Broad Spectrum of Misappropriation and Hazards

Principal author Sean Esteban McCabe, the overseer of the Center for the Study of Drugs, Alcohol, Smoking, and Health at the University of Michigan, labeled the study a “crucial eye-opener.” 

The research ascertained that non-therapeutic employment of prescription stimulants fluctuated from 0% to over 25%, contingent upon the institution. 

Schools manifesting heightened rates of stimulant misuse commonly possessed a larger populace of learners receiving stimulant therapy for ADHD, were situated in suburban vicinities, had a greater proportion of Caucasian learners, and had pupils with more erudite parents.

Dr. Nora Volkow, director of the National Institute on Drug Abuse, cautioned that substances procured online or exchanged amongst friends or relatives could comprise fentanyl or other powerful illegal substances, escalating the likelihood of overdoses. 

Non-therapeutic applications of stimulants can encompass ingesting doses exceeding standard levels, amalgamating the medication with alcohol or alternative drugs, or excessive consumption due to scholastic stress.

Amplified Risk Elements and Ramifications
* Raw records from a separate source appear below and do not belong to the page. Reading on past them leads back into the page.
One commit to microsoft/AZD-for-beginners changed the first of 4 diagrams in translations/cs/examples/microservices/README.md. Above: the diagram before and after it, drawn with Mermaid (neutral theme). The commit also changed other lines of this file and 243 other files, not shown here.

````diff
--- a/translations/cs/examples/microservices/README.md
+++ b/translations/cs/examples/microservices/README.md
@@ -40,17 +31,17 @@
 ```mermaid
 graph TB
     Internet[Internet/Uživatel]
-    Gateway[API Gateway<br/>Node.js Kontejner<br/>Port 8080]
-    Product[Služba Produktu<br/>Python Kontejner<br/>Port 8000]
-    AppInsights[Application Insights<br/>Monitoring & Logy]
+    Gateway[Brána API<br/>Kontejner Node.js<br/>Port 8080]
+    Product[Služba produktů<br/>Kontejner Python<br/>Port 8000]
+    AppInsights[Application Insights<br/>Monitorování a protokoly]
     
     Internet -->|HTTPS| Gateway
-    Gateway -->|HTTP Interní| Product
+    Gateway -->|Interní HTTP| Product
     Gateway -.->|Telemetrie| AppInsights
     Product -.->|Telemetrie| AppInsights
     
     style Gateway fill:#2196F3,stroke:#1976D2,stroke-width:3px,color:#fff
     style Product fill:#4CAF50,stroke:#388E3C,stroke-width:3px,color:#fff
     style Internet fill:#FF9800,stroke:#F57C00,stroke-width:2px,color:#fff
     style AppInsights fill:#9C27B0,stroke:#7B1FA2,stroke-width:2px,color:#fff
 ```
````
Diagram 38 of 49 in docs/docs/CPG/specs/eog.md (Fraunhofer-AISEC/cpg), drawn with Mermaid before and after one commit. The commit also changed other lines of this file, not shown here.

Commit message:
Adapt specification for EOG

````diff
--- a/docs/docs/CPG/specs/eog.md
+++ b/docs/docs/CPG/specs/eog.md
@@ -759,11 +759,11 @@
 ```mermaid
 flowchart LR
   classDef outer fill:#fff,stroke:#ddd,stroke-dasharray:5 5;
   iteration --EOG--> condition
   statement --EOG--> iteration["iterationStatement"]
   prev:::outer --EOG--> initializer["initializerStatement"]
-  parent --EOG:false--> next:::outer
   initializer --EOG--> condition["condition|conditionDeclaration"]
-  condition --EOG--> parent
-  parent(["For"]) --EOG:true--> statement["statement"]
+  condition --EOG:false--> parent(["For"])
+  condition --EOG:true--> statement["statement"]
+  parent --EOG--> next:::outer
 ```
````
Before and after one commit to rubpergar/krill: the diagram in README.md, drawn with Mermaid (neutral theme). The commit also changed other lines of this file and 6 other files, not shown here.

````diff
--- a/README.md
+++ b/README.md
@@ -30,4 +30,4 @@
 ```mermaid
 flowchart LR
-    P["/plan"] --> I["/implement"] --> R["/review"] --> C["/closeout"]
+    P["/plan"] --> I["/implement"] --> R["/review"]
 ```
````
The inquiry deduced that learners attending institutions with higher rates of stimulant therapy confronted a 36% increased risk of stimulant misuse compared to their counterparts in schools with reduced rates. 

Additionally, pupils who consumed marijuana within the past 30 days were four times more inclined to misappropriate ADHD medications than those who refrained from cannabis use.

Prescription stimulant abuse can culminate in grave consequences, including cardiovascular complications, despondent mood, overdoses, psychosis, anxiety, seizures, and stimulant use disorder. 

The researchers accentuated the necessity of heightening awareness of these perils for adolescents and emphasized that stimulant therapy should be employed solely with a prescription and under a clinician’s supervision.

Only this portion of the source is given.